The High Court has ruled in favour of the Government regarding allowing restaurants and bars being allowed to open ahead of the planned easing of lockdown measures.
The case was brought by Greater Manchester night time economy tsar and founder of Parklife and The Warehouse Project, Sacha Lord, and Hugh Osmond, founder of Punch Taverns.
They sought to challenge the decision to delay the reopening of indoor hospitality until May 17, arguing there is no justification or scientific basis for indoor hospitality to remain closed while other businesses such as non-essential retail have been permitted to resume trading.
The judgment came just hours before a SAGE report emerged, indicating that ministers had been advised that “eating out in any food outlet or restaurant was not associated with increased odds” of catching COVID.
In the report, SAGE scientists admitted that the risk of “transmission in hospitality, retail and leisure are relatively low” with just 226 outbreaks in hospitality venues since the pandemic began.
It is unclear when the SAGE report was written or submitted to ministers, but the report was not disclosed by the defence during the legal proceedings.
In the overview, the Honourable Mr Justice Julian Knowles dismissed the call for Judicial Review to bring forward indoor reopenings as ‘academic’, noting the necessary hearing would now be unlikely to take place before May 17, the date by which indoor hospitality is already scheduled to reopen.
Despite orders to expedite the case, the final judgement was delayed due to a backlog in the court system.
Hugh Osmond said: “This case is not ‘academic’ for an industry that is losing £200m every day it remains closed, for the over three million people who work in our industry, or for the tens of thousands of businesses, suppliers, landlords and contractors forced into bankruptcy by government measures.
“Our legal action gave them a fighting chance, yet once again in 2021, the strong arm of the state has come crushing down on hope and aspiration.
“The judge said that COVID ‘justifies a precautionary or cautious approach on the part of the Government’. But when a crucial SAGE report is ignored, this goes far beyond caution, and questions need to be asked about when this advice was sought and why this important evidence was not disclosed.
“I am deeply concerned that the judge’s main reason for refusing judicial review was because our claim ‘was not brought promptly’, even though we issued our claim days after the roadmap became law on 25 March, with the court taking a month to provide its ruling.”
He added: “This judgment drives a coach and horses through our normal constitutional processes. Are we really being told that we should have issued legal proceedings on the basis of a Prime Minister’s press conference and a yet to be published set of laws?
“Our democracy should be better than this. The roadmap was based on models, not data, and today we have the data.

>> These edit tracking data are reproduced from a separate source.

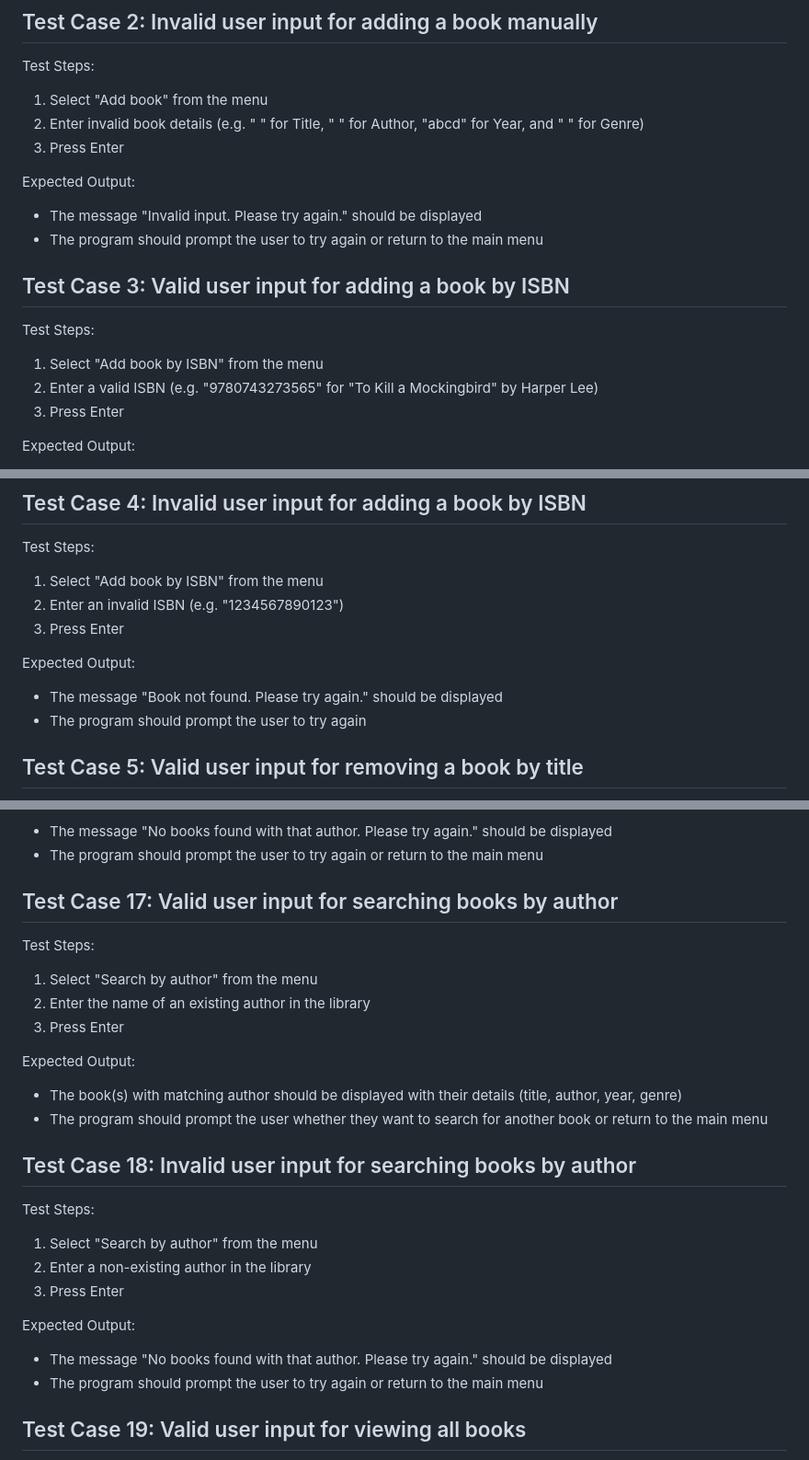
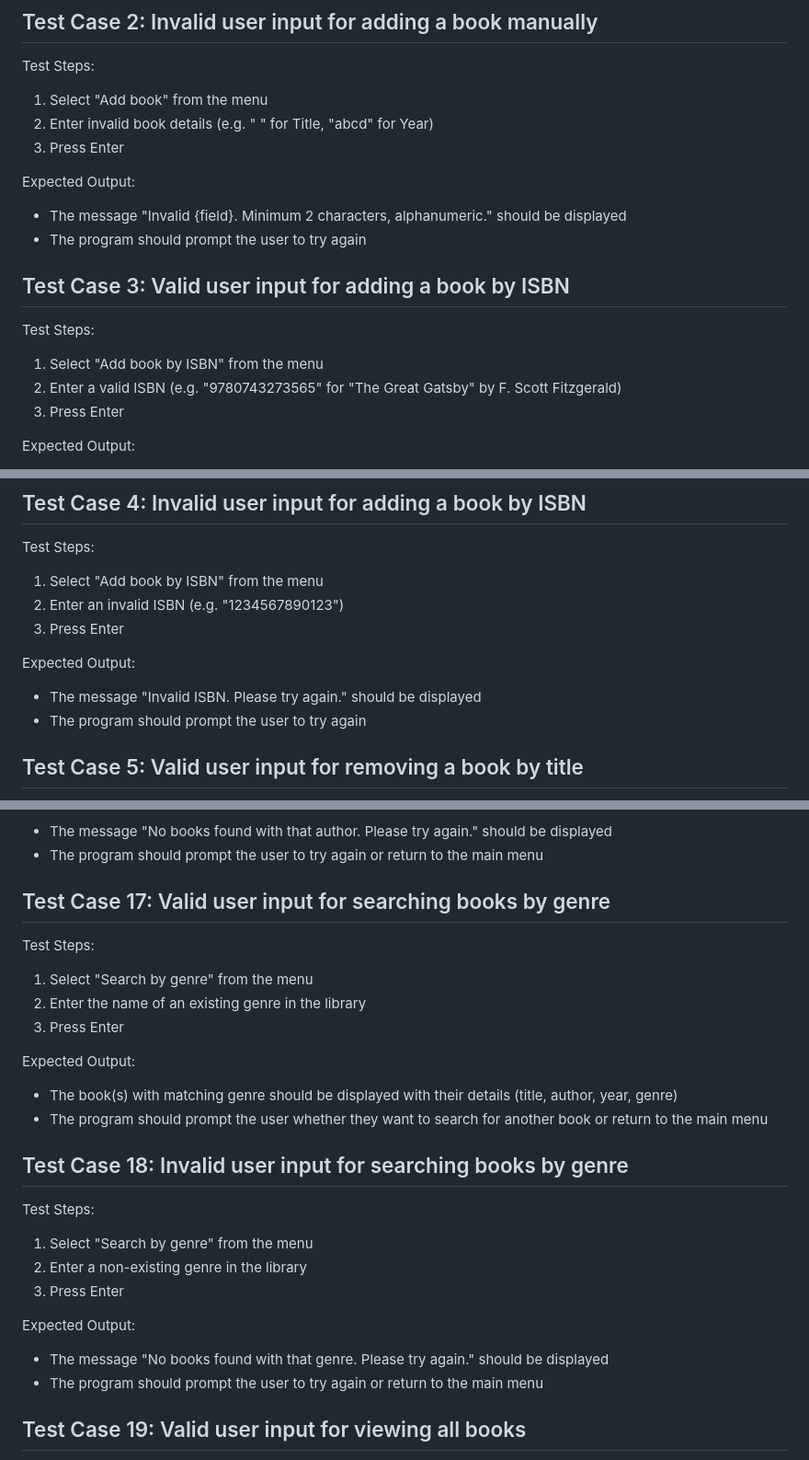
Before and after one commit to BWNC-code/book-worm, a Markdown page: TESTING.md, 3 parts joined by grey strips. Shown: that part at 92% size. Drawn GitHub-style.

Commit message:
Refine some test cases after adding features

```diff
--- a/TESTING.md
+++ b/TESTING.md
@@ -19,20 +19,20 @@ Expected Output:
 Test Steps:
 
 1. Select "Add book" from the menu
-2. Enter invalid book details (e.g. " " for Title, " " for Author, "abcd" for Year, and " " for Genre)
+2. Enter invalid book details (e.g. " " for Title, "abcd" for Year)
 3. Press Enter
 
 Expected Output:
 
-- The message "Invalid input. Please try again." should be displayed
-- The program should prompt the user to try again or return to the main menu
+- The message "Invalid {field}. Minimum 2 characters, alphanumeric." should be displayed
+- The program should prompt the user to try again
 
 ## Test Case 3: Valid user input for adding a book by ISBN
 
 Test Steps:
 
 1. Select "Add book by ISBN" from the menu
-2. Enter a valid ISBN (e.g. "9780743273565" for "To Kill a Mockingbird" by Harper Lee)
+2. Enter a valid ISBN (e.g. "9780743273565" for "The Great Gatsby" by F. Scott Fitzgerald)
 3. Press Enter
 
 Expected Output:
@@ -54,7 +54,7 @@ Test Steps:
 
 Expected Output:
 
-- The message "Book not found. Please try again." should be displayed
+- The message "Invalid ISBN. Please try again." should be displayed
 - The program should prompt the user to try again
 
 ## Test Case 5: Valid user input for removing a book by title
@@ -207,30 +207,30 @@ Expected Output:
 - The message "No books found with that author. Please try again." should be displayed
 - The program should prompt the user to try again or return to the main menu
 
-## Test Case 17: Valid user input for searching books by author
+## Test Case 17: Valid user input for searching books by genre
 
 Test Steps:
 
-1. Select "Search by author" from the menu
-2. Enter the name of an existing author in the library
+1. Select "Search by genre" from the menu
+2. Enter the name of an existing genre in the library
 3. Press Enter
 
 Expected Output:
 
-- The book(s) with matching author should be displayed with their details (title, author, year, genre)
+- The book(s) with matching genre should be displayed with their details (title, author, year, genre)
 - The program should prompt the user whether they want to search for another book or return to the main menu
 
-## Test Case 18: Invalid user input for searching books by author
+## Test Case 18: Invalid user input for searching books by genre
 
 Test Steps:
 
-1. Select "Search by author" from the menu
-2. Enter a non-existing author in the library
+1. Select "Search by genre" from the menu
+2. Enter a non-existing genre in the library
 3. Press Enter
 
 Expected Output:
 
-- The message "No books found with that author. Please try again." should be displayed
+- The message "No books found with that genre. Please try again." should be displayed
 - The program should prompt the user to try again or return to the main menu
 
 ## Test Case 19: Valid user input for viewing all books
```
Also changed, not shown: other parts of TESTING.md (+1 -1 lines).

“Vaccination, infection and hospitalisation rates are all far much better than was forecasted and the Government now has a chance to turn this around, to capitalise on the NHS’s brilliant vaccination roll-out, to follow the data rather than arbitary dates based on outdated models, to believe in vaccines and to get rid of these appalling and severe restrictions once and for all.”
Sacha Lord said: “We are disappointed with the outcome. While this fight has always been an uphill battle, made harder by the Government’s delaying tactics and refusal to mediate, we are pleased that the case has shone a light on the hospitality sector and the unfair and unequal guidance within the recovery roadmap.

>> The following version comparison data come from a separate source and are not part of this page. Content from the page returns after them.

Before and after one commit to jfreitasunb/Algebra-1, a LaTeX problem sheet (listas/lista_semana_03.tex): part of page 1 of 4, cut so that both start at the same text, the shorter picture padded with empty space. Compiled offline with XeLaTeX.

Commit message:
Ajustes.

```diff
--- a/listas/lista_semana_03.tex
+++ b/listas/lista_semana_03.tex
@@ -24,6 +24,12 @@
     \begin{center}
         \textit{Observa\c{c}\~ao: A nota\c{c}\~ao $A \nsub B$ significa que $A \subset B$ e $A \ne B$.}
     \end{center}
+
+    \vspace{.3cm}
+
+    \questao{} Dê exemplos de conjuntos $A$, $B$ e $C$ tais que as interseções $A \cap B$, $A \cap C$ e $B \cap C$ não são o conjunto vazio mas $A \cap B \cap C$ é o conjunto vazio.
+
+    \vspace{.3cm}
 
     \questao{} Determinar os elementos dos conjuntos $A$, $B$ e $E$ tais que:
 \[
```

“Through our legal challenges, we have achieved significant outcomes for the sector, abolishing the substantial meal requirement with our previous court action and lobbying hard to remove the 10pm curfew. Both of these results have had a hugely positive impact on operators nationwide who have been unfairly treated throughout this crisis and undoubtedly saved many jobs throughout the industry.
“Through our legal action, we have sent a clear, strong message direct to the heart of government. We will continue to advocate for those who have been unfairly impacted throughout this crisis, and despite the outcome, we will continue to hold the Government to account and demand evidence-based decisions, rather than those drafted without detailed analysis or based on bias or whim.”
On the ongoing impact on the hospitality industry, he added: “The hospitality sector has gone above and beyond to implement measures which provide safe, secure environments – measures which were, let’s not forget, advised as safe by the Government themselves and which the court already deemed to be effective based on the evidence we provided in support of our previous judicial review.
“There are thousands of bars, pubs and restaurants across the country which are still closed and whose owners and employees are struggling financially due to these unfair restrictions.
“For the 40% minority who do have outdoor space, this weekend’s weather has only exacerbated the ongoing struggles the industry has continually faced, and I’ve heard of countless pubs that have been forced to close early or who have had zero customers due to the bad weather.
“Not only does this severely impact on business and sector recovery, but on the staff whose wages, and ability to pay rent, food and bills, are at the mercy of something as unpredictable as the weather.”
Having considered the ruling with their legal team, Osmond and Lord have decided that there is insufficient time to challenge it before May 17. Osmond is reviewing other legal options in relation to the matter.